A full six months (a light year in 1972 musical terms) before being released as their debut single, Virginia Plain was recorded as part of that February session. Over a minute longer than the released version, the Peel version is a proto-punk glam slam, overloaded with fizzbomb guitars and a seemingly improvised solo, all whammy bar and feedback sturm und drang. Hogging the limelight, Phil Manzanera made sure there was no room for the single’s twangy bass solo here.
Virginia Plain Peel Session, 18 Feb 72
Years later he would indeed be flying down to Rio! but, when he wasn’t purloining other bands’ equipment, I’m sure sticky-fingered street urchin and future Sex Pistol Steve Jones was cribbing notes on Manzanera’s guitar sound during this transmission. A verse sung over 2 open chords….. stray wafts of controlled feedback….. a fantastic, fluid and free-form guitar solo….. a four-to-the-floor jackboot stomp. A full 4 years before UK punk was ‘invented’, Roxy Music were doing it, maaaaan. If this version of Virginia Plain doesn’t make you want to go and learn a couple of chords and start a band in a desperate middle-aged attempt at hipster cool, nothing will.
On the debut album you’ll find If There Is Something, a countryish clip-clopping slide guitar and piano-led song in (prog alert!!!) three distinct parts.
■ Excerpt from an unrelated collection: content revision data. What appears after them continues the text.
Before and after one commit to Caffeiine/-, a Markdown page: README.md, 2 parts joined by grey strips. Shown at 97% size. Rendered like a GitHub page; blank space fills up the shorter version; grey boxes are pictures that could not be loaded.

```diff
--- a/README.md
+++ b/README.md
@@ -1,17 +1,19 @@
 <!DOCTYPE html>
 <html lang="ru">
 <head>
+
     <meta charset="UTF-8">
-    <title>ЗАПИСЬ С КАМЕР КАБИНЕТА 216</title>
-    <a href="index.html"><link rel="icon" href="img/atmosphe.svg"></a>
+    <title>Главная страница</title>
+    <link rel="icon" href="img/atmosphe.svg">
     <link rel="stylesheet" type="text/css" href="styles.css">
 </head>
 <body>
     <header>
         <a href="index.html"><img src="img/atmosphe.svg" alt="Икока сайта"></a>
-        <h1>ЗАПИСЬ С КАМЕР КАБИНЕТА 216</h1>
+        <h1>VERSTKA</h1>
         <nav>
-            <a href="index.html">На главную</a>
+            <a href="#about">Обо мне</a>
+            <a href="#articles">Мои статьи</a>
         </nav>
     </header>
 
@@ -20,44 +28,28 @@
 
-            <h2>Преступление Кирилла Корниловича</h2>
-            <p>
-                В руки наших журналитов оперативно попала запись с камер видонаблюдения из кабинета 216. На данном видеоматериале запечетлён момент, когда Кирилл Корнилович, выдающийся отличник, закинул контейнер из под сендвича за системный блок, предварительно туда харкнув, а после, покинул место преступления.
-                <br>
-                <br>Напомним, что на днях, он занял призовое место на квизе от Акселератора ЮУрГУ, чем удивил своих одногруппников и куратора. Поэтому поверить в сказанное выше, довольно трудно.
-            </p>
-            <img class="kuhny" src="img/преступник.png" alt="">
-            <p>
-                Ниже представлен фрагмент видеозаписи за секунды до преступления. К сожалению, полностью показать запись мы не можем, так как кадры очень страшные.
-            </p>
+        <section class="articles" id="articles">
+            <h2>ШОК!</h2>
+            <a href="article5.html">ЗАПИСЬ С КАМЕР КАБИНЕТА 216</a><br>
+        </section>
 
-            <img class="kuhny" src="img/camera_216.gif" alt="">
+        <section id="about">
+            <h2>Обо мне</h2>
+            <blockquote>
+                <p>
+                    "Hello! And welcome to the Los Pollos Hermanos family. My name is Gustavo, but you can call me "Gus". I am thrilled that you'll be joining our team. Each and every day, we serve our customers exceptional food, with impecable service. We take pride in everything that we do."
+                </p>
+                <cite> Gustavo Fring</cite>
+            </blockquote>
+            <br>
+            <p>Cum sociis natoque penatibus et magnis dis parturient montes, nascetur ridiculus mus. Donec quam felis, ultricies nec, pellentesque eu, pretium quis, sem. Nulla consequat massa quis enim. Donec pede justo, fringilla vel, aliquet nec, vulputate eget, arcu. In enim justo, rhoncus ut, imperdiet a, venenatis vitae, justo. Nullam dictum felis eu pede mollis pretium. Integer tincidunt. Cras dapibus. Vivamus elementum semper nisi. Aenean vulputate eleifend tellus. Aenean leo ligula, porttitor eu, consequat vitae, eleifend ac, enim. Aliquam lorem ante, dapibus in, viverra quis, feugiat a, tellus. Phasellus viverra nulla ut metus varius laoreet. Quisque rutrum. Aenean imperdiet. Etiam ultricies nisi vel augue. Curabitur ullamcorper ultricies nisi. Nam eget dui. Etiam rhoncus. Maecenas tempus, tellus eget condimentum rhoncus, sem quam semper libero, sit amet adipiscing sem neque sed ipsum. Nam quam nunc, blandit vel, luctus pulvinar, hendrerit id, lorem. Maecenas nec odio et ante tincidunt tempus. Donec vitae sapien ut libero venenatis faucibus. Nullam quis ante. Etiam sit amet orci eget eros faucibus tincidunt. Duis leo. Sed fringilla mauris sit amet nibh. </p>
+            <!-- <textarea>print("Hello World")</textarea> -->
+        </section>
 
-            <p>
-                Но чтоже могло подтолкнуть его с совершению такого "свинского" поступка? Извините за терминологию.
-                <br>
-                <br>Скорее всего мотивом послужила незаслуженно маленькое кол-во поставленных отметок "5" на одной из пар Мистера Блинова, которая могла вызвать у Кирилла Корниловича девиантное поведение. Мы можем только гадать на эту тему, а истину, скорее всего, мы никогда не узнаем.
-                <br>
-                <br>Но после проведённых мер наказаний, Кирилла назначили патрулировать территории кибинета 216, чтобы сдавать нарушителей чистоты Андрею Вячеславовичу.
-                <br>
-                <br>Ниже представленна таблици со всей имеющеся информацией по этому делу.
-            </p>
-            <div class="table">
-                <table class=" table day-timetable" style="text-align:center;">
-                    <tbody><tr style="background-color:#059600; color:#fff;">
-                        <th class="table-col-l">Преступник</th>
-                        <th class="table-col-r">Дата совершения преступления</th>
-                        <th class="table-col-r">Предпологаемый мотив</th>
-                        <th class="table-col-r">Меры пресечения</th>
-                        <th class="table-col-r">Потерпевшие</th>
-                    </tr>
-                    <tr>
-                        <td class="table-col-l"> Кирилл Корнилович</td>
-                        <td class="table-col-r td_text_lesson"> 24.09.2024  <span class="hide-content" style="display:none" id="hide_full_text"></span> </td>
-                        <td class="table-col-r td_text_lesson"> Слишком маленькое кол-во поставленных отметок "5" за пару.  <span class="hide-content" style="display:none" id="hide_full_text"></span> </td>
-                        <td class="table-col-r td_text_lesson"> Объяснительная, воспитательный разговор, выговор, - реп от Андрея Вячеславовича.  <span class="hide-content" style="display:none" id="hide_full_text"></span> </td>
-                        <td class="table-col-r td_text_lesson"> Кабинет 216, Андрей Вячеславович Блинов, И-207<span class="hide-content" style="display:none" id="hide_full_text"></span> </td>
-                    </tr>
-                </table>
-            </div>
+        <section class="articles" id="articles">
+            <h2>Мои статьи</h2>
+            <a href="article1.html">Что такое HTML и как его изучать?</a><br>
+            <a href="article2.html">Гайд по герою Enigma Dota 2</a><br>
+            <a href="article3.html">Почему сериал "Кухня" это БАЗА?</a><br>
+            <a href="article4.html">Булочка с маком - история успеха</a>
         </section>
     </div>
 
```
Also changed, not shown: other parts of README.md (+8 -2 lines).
According to that bastion of trusted information Wikipedia, it ‘s been said that the first part of the song is a youth wondering about love, the second part adults in the heat of passion and the third part the singer in old age thinking about their past love. Gads. Whatever you think, in length and libido it manages to invent both prog rock and Pulp. Heavily-effected saxophones waft in and out, guitars get fuzzier and quieter as the track progresses and the ending is bathed in synthesised melancholic heaven, Ferry crooning in his collapsed quiff like a pub singer after half a dozen Guinesses.
If There Is Something Peel Session, 18 Feb 72
The Peel Session version is free from slide guitar and twice as long as the released version, clocking in at over 12 meandering minutes, the track ebbing and flowing like the champagne at one of Bryan Ferry’s socialite soirees. A few short years later they’d be making syrupy cocktail dross like Avalon. Remember Roxy from 72; weird, wonky and wonderful, unparalleled and untouchable.
No Roxy Music feature is complete without the funniest bit of telly ever. Johnny Vegas as Eno? Oh aye!
A warm welcome, one and all. Scandinavians. Australians. Asians. Eastern & Western Europeans. North & South Americans. North & South Africans. North, South and East Ayrshirites. Anyone from Kilwinning. And anyone else I've offended by not mentioning. Thanks for dropping by time and time again.
Aye, it's outdated music for outdated people - but you knew that already.
No MP3 links from before March 2012 work anymore. Sorry if you've just discovered Plain Or Pan and found out we had a link to that old forgotten record you were dying to hear again. But take a few minutes and have a read anyway. A splendid time is guaranteed for all.